The unified Foreign Investment Law, replacing the three existing laws, was adopted at the Second Session of the 13th National People's Congress on March 15, 2019 and comes into effect on January 1, 2020.

Key Provisions

The Law's key provisions are as follows:[1]

• It defines "foreign investment" as the investment activity directly or indirectly conducted by a foreign natural person, enterprise or other organization, including establishing a foreign-funded enterprise in China; acquiring shares, equities, property shares or any other similar rights and interests of a local enterprise; making investment to initiate a new project independently or jointly with any other investor; and making investment in any other way stipulated by laws or regulations.

• The government implements the management systems of pre-establishment national treatment and negative list for foreign investment.

• The competent departments for commerce (Ministry of Commerce) and for investment (National Development and Reform Commission) are delegated major responsibility to promote, protect and manage foreign investment.

• All national policies on supporting the development of enterprises shall equally apply to foreign-funded enterprises in accordance with the law. The government establishes a service system for foreign investment, and provide foreign investors and foreign-funded enterprises with consultation and services in respect of laws and regulations, policies and measures, investment project information and other aspects.

• The government is not to expropriate any investment made by foreign investors; Under special circumstances, the government may expropriate or requisition an investment made by foreign investors for public interests in accordance with the law. Such expropriation or requisition shall be made pursuant to statutory procedures and fair and reasonable compensation will be given in a timely manner.

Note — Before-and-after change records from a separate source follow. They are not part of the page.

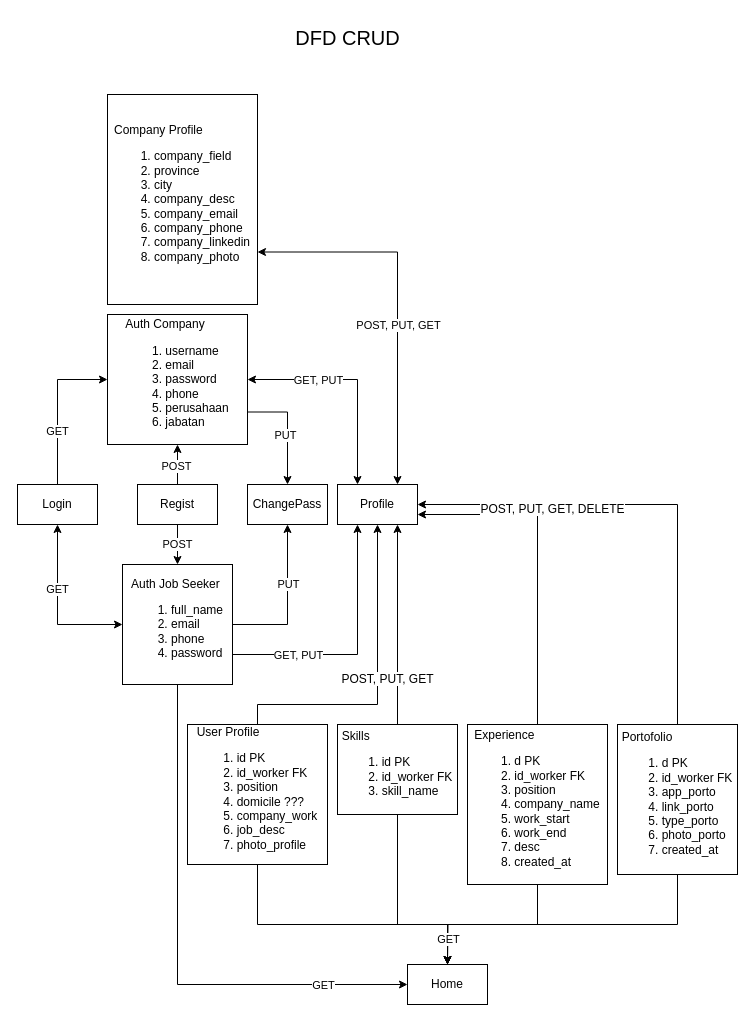
Before: DFD CRUD.drawio in LKanugrahan/StorageTeamProjectBE, a draw.io diagram. Source tidied: cells renumbered, new cells numbered last; positions are measured from the earlier drawing's top-left corner, leaving out a move shared by most shapes. Both pictures are drawn from the tidied source at 100%, with x=0, y=0 at pixel (17, 17).
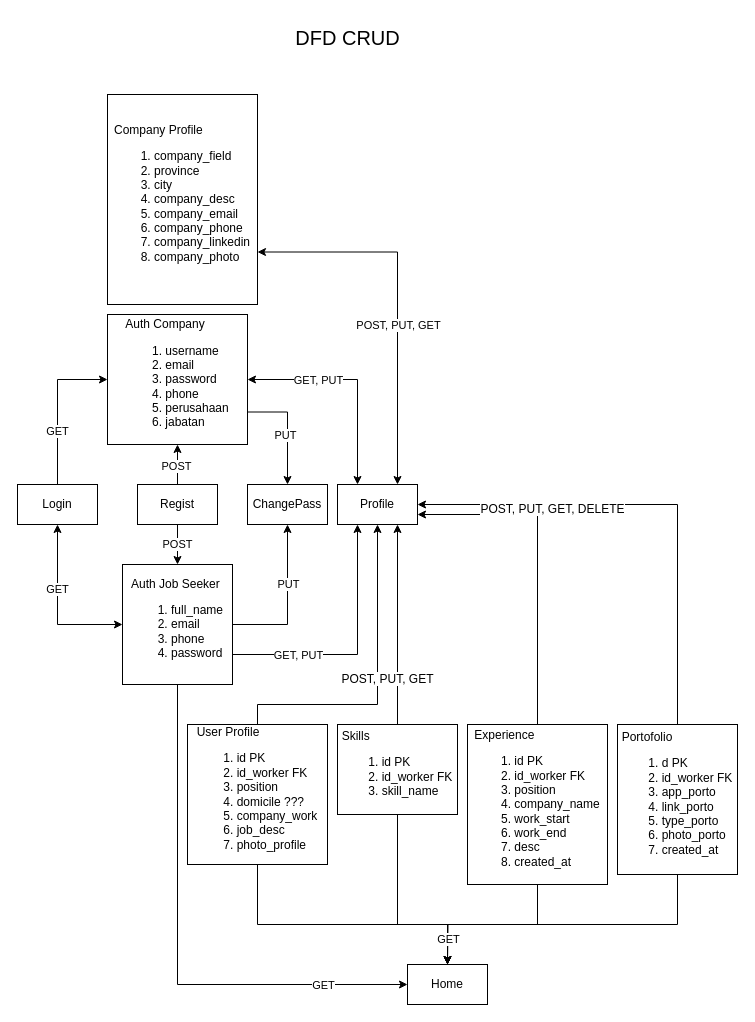
Above is the later version.

The edit, as a diff of the source:
```diff
@@
-    <mxCell id="28" value="&lt;div style=&quot;text-align: left;&quot;&gt;Experience&lt;/div&gt;&lt;div style=&quot;text-align: left;&quot;&gt;&lt;ol&gt;&lt;li style=&quot;border-color: var(--border-color);&quot;&gt;d PK&lt;/li&gt;&lt;li style=&quot;border-color: var(--border-color);&quot;&gt;&lt;span style=&quot;border-color: var(--border-color); background-color: initial;&quot;&gt;id_worker FK&lt;/span&gt;&lt;/li&gt;&lt;li&gt;&lt;span style=&quot;background-color: initial;&quot;&gt;position&lt;/span&gt;&lt;/li&gt;&lt;li&gt;&lt;span style=&quot;background-color: initial;&quot;&gt;company_name&lt;/span&gt;&lt;/li&gt;&lt;li&gt;&lt;span style=&quot;background-color: initial;&quot;&gt;work_start&lt;/span&gt;&lt;/li&gt;&lt;li&gt;&lt;span style=&quot;background-color: initial;&quot;&gt;work_end&lt;/span&gt;&lt;/li&gt;&lt;li&gt;&lt;span style=&quot;background-color: initial;&quot;&gt;desc&lt;/span&gt;&lt;/li&gt;&lt;li&gt;created_at&lt;/li&gt;&lt;/ol&gt;&lt;/div&gt;&lt;div style=&quot;text-align: justify;&quot;&gt;&lt;/div&gt;" style="rounded=0;whiteSpace=wrap;html=1;" parent="1" vertex="1">
+    <mxCell id="28" value="&lt;div style=&quot;text-align: left;&quot;&gt;Experience&lt;/div&gt;&lt;div style=&quot;text-align: left;&quot;&gt;&lt;ol&gt;&lt;li style=&quot;border-color: var(--border-color);&quot;&gt;id PK&lt;/li&gt;&lt;li style=&quot;border-color: var(--border-color);&quot;&gt;&lt;span style=&quot;border-color: var(--border-color); background-color: initial;&quot;&gt;id_worker FK&lt;/span&gt;&lt;/li&gt;&lt;li&gt;&lt;span style=&quot;background-color: initial;&quot;&gt;position&lt;/span&gt;&lt;/li&gt;&lt;li&gt;&lt;span style=&quot;background-color: initial;&quot;&gt;company_name&lt;/span&gt;&lt;/li&gt;&lt;li&gt;&lt;span style=&quot;background-color: initial;&quot;&gt;work_start&lt;/span&gt;&lt;/li&gt;&lt;li&gt;&lt;span style=&quot;background-color: initial;&quot;&gt;work_end&lt;/span&gt;&lt;/li&gt;&lt;li&gt;&lt;span style=&quot;background-color: initial;&quot;&gt;desc&lt;/span&gt;&lt;/li&gt;&lt;li&gt;created_at&lt;/li&gt;&lt;/ol&gt;&lt;/div&gt;&lt;div style=&quot;text-align: justify;&quot;&gt;&lt;/div&gt;" style="rounded=0;whiteSpace=wrap;html=1;" parent="1" vertex="1">
       <mxGeometry x="450" y="707" width="140" height="160" as="geometry" />
     </mxCell>
```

• A foreign investor may freely transfer inward and outward its contributions, profits, capital gains, income from asset disposal, royalties of intellectual property rights, lawfully obtained compensation or indemnity, income from liquidation and so on within the territory of China in CNY or a foreign currency.

• The government protects the intellectual property rights and trade secrets of foreign investors and foreign-funded enterprises, and encourages technology cooperation on the basis of free will and business rules.

• The government establishes a safety review system for any foreign investment affecting or having the possibility to affect national security.


Wang Chen, vice chairman of the NPC Standing Committee, said the Law shows China's will and determination to follow through with reform and opening up in a new historical context, and that "it is a full testament to China's determination and confidence in opening wider to the outside world and promoting foreign investment in the new era."[2]

Vivian Jiang, vice chair of Deloitte China, said the Law sends the signal of "greater transparency", and will "boost Chinese market's appeal to foreign capital."[2]

Joerg Wuttke, president of the European Union Chamber of Commerce in China, said the Law puts a "strong emphasis on preventing Chinese entities from forcing foreign companies to transfer valuable technology" in order to do business in China, while improving protection of trade secrets.[3]

Jake Parker, senior vice president at the U.S.-China Business Council, said the Law still falls short of "specifying what kinds of trade secret disclosures will be prohibited, and clarifying which kinds of administrative departments the provisions on technology transfer may apply to." It is also "vague on how communication channels between government agencies and foreign entities will be managed, and how feedback will be incorporated."[3]

See also


  1. ^ a b "Foreign Investment Law of the People's Republic of China". Retrieved 2019-11-27.
  2. ^ a b c "La Chine adopte la loi sur les investissements étrangers". Retrieved 2019-11-27.
  3. ^ a b "EU Chamber says China's new foreign investment law is "surprisingly accommodating"". CNBC. Retrieved 2019-11-27.